PROBLEM TO SOLVE
Return every line of the records that includes the string "상품목록".

THE DATA Block Start

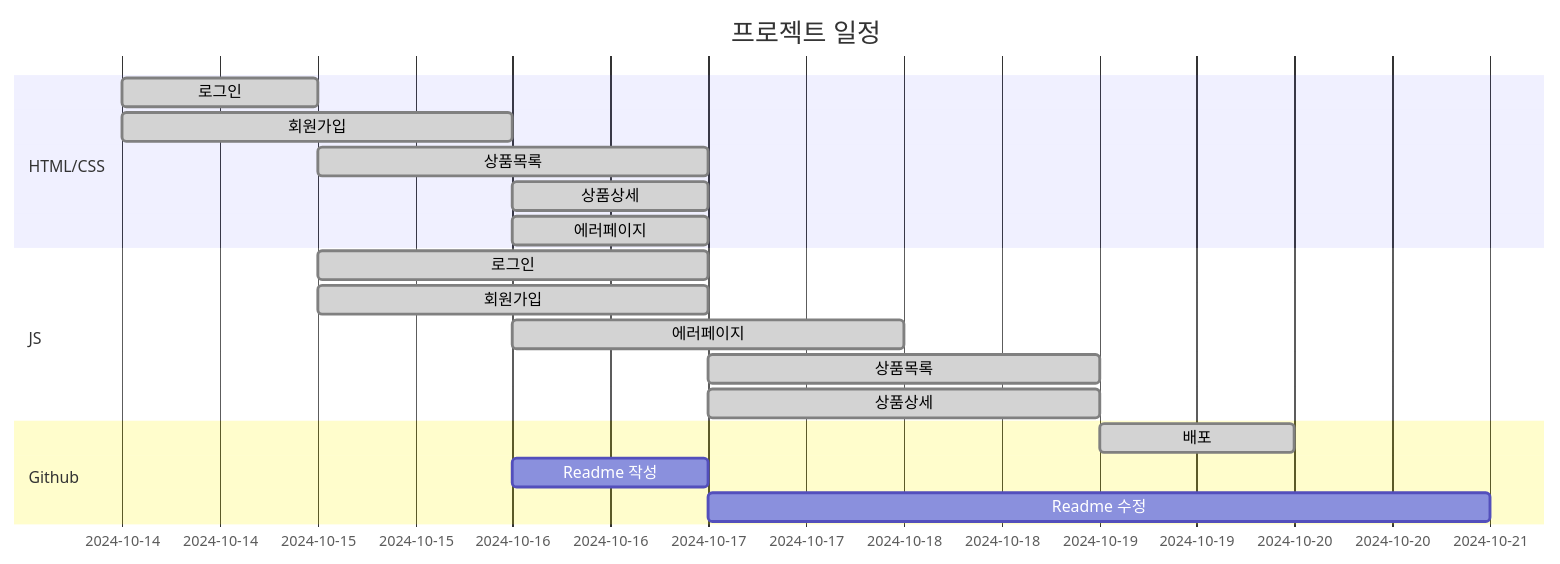
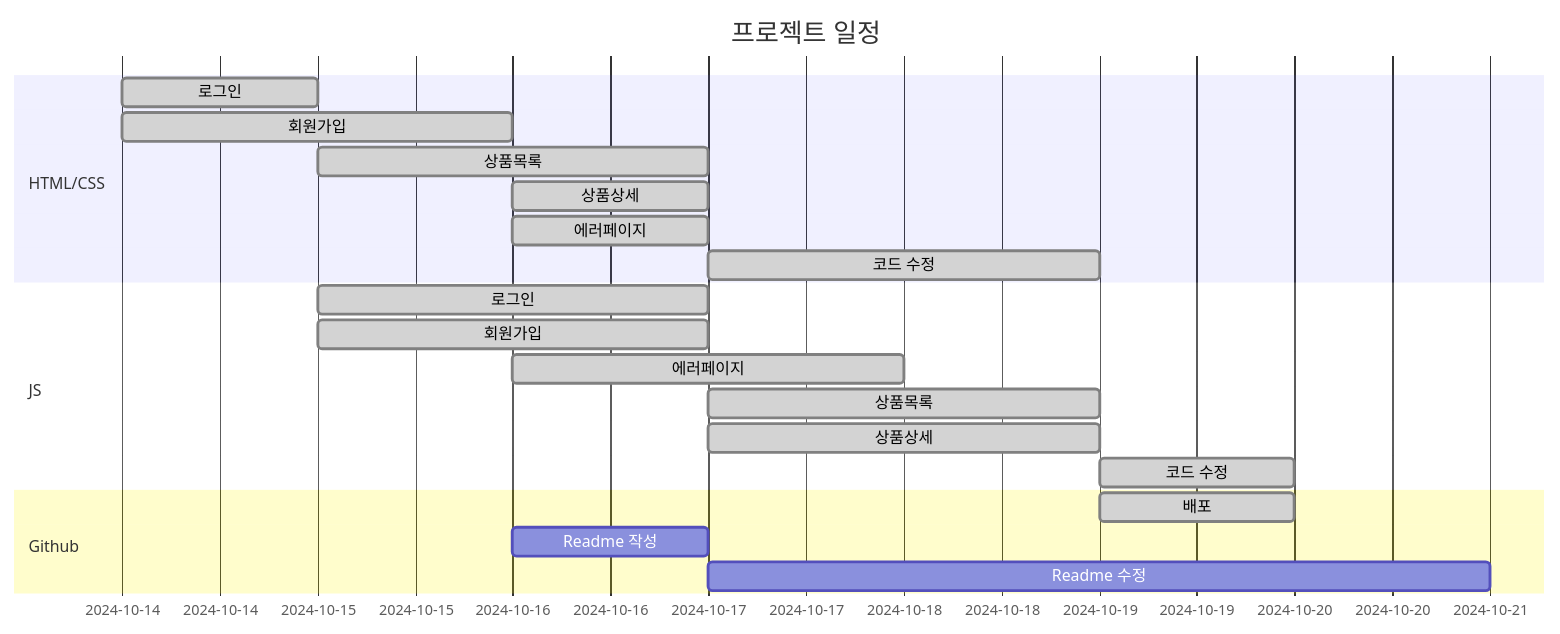
The diagram in README.md (jini0012/Open_market_service), drawn with Mermaid before and after one commit. The commit also changed other lines of this file, not shown here.

````diff
--- a/README.md
+++ b/README.md
@@ -88,22 +87,25 @@
 ```mermaid
 gantt
     title 프로젝트 일정
     dateFormat  YYYY-MM-DD
-    section HTML/CSS
-    로그인     :done, 2024-10-14, 1d
+section HTML/CSS
+    로그인     :done, login1, 2024-10-14, 1d
     회원가입       :done, 2024-10-14, 2d
     상품목록   :done, 2024-10-15, 2d
     상품상세   :done, 2024-10-16, 1d
-    에러페이지   :done, 2024-10-16, 1d
+    에러페이지   :done, error, 2024-10-16, 1d
+    코드 수정  :done, edit , after error, 2d
     section JS
     로그인     :done, 2024-10-15, 2d
     회원가입       :done, 2024-10-15, 2d
     에러페이지   :done, 2024-10-16, 2d
     상품목록   :done, 2024-10-17, 2d
-    상품상세   :done, 2024-10-17, 2d
+    상품상세   :done,goods,  2024-10-17, 2d
+    코드 수정  :done, edit , after goods, 1d
+
 
     section Github
     배포    :done, 2024-10-19, 1d
     Readme 작성  :r1, 2024-10-16, 1d
     Readme 수정  : after r1, 2024-10-17, 4d
 ```
````
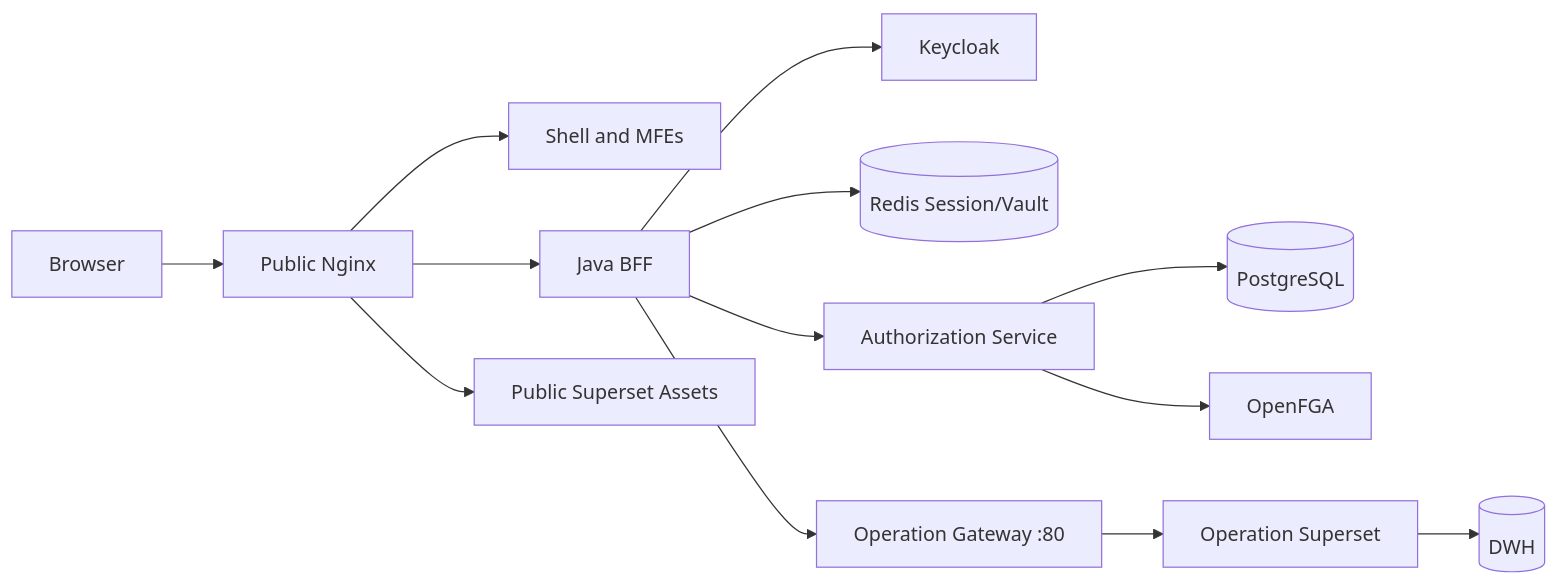
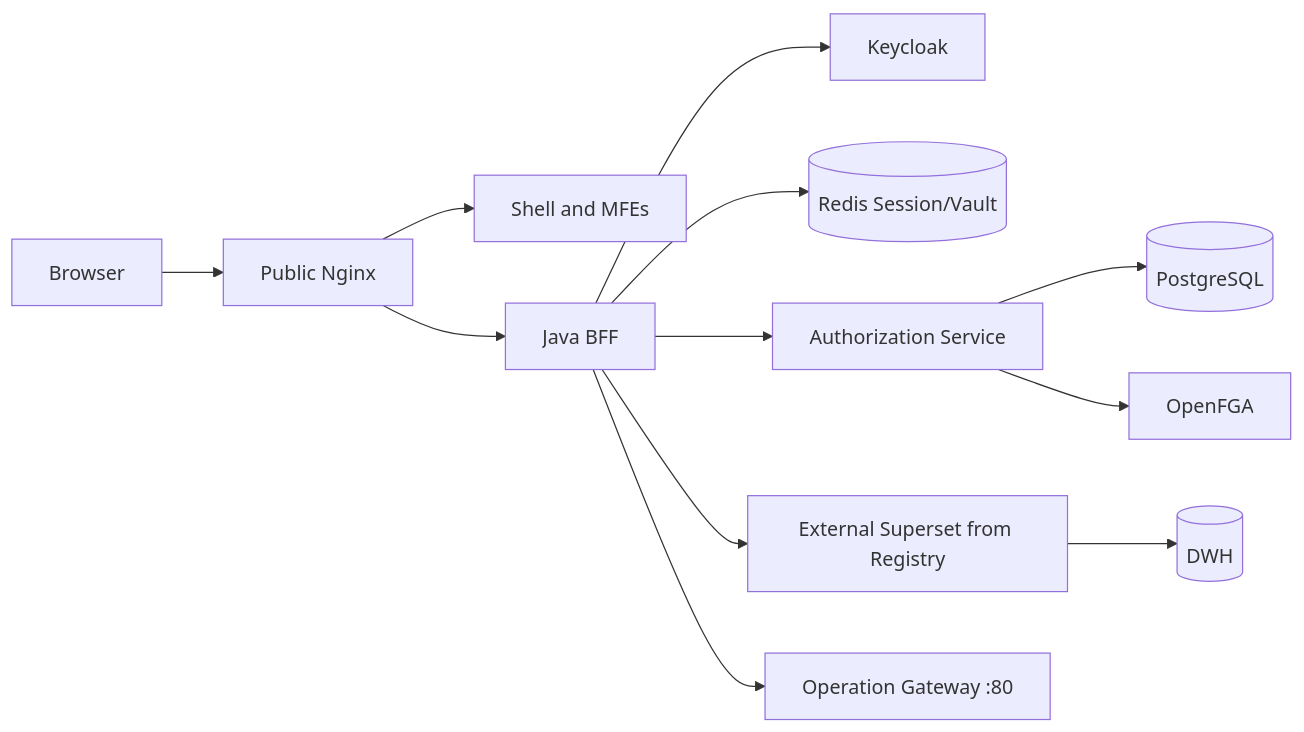
The diagram in docs/guide-en.md (mahdiporkar/aurevia-super-app), drawn with Mermaid before and after one commit. The commit also changed other lines of this file and 58 other files, not shown here.

````diff
--- a/docs/guide-en.md
+++ b/docs/guide-en.md
@@ -31,15 +31,14 @@
 ```mermaid
 flowchart LR
   U[Browser] --> N[Public Nginx]
   N --> S[Shell and MFEs]
   N --> B[Java BFF]
   B --> K[Keycloak]
   B --> R[(Redis Session/Vault)]
   B --> A[Authorization Service]
   A --> P[(PostgreSQL)]
   A --> F[OpenFGA]
-  N --> PS[Public Superset Assets]
+  B --> OS[External Superset from Registry]
   B --> G[Operation Gateway :80]
-  G --> OS[Operation Superset]
   OS --> D[(DWH)]
 ```
````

THE DATA Block End

YOUR RESPONSE
     상품목록   :done, 2024-10-15, 2d
     상품목록   :done, 2024-10-17, 2d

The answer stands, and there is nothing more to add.